> Activity:
Please retype the whole listing so that it matches the original exactly.

====

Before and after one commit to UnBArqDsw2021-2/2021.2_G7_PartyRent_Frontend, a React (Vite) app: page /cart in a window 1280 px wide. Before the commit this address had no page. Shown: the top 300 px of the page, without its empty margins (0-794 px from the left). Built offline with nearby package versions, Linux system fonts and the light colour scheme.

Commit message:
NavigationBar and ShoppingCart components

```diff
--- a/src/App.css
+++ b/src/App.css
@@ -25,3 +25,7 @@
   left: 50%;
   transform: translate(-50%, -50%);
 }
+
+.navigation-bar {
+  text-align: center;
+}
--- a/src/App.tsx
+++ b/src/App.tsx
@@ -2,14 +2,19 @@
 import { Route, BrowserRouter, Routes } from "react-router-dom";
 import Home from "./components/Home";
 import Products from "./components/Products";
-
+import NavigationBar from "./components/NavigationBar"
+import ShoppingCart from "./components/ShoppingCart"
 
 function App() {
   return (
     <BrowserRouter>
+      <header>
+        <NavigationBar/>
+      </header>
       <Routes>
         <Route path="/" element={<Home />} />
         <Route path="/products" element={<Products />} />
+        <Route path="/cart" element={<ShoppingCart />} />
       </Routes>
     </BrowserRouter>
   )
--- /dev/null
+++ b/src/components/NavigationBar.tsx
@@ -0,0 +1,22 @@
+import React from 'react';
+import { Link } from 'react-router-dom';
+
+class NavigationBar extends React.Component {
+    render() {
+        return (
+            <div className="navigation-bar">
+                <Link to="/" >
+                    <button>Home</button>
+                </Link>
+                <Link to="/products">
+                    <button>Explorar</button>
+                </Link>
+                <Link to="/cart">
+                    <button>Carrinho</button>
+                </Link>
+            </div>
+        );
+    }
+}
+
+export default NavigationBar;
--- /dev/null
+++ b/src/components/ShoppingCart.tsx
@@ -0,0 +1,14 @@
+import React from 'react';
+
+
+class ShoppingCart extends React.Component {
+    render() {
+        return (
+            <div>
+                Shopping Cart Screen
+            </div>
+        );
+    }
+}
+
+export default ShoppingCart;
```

====

> Solved problem:
Before and after one commit to UnBArqDsw2021-2/2021.2_G7_PartyRent_Frontend, a React (Vite) app: page /cart in a window 1280 px wide. Before the commit this address had no page. Shown: the top 300 px of the page, without its empty margins (0-794 px from the left). Built offline with nearby package versions, Linux system fonts and the light colour scheme.

Commit message:
NavigationBar and ShoppingCart components

```diff
--- a/src/App.css
+++ b/src/App.css
@@ -25,3 +25,7 @@
   left: 50%;
   transform: translate(-50%, -50%);
 }
+
+.navigation-bar {
+  text-align: center;
+}
--- a/src/App.tsx
+++ b/src/App.tsx
@@ -2,14 +2,19 @@
 import { Route, BrowserRouter, Routes } from "react-router-dom";
 import Home from "./components/Home";
 import Products from "./components/Products";
-
+import NavigationBar from "./components/NavigationBar"
+import ShoppingCart from "./components/ShoppingCart"
 
 function App() {
   return (
     <BrowserRouter>
+      <header>
+        <NavigationBar/>
+      </header>
       <Routes>
         <Route path="/" element={<Home />} />
         <Route path="/products" element={<Products />} />
+        <Route path="/cart" element={<ShoppingCart />} />
       </Routes>
     </BrowserRouter>
   )
--- /dev/null
+++ b/src/components/NavigationBar.tsx
@@ -0,0 +1,22 @@
+import React from 'react';
+import { Link } from 'react-router-dom';
+
+class NavigationBar extends React.Component {
+    render() {
+        return (
+            <div className="navigation-bar">
+                <Link to="/" >
+                    <button>Home</button>
+                </Link>
+                <Link to="/products">
+                    <button>Explorar</button>
+                </Link>
+                <Link to="/cart">
+                    <button>Carrinho</button>
+                </Link>
+            </div>
+        );
+    }
+}
+
+export default NavigationBar;
--- /dev/null
+++ b/src/components/ShoppingCart.tsx
@@ -0,0 +1,14 @@
+import React from 'react';
+
+
+class ShoppingCart extends React.Component {
+    render() {
+        return (
+            <div>
+                Shopping Cart Screen
+            </div>
+        );
+    }
+}
+
+export default ShoppingCart;
```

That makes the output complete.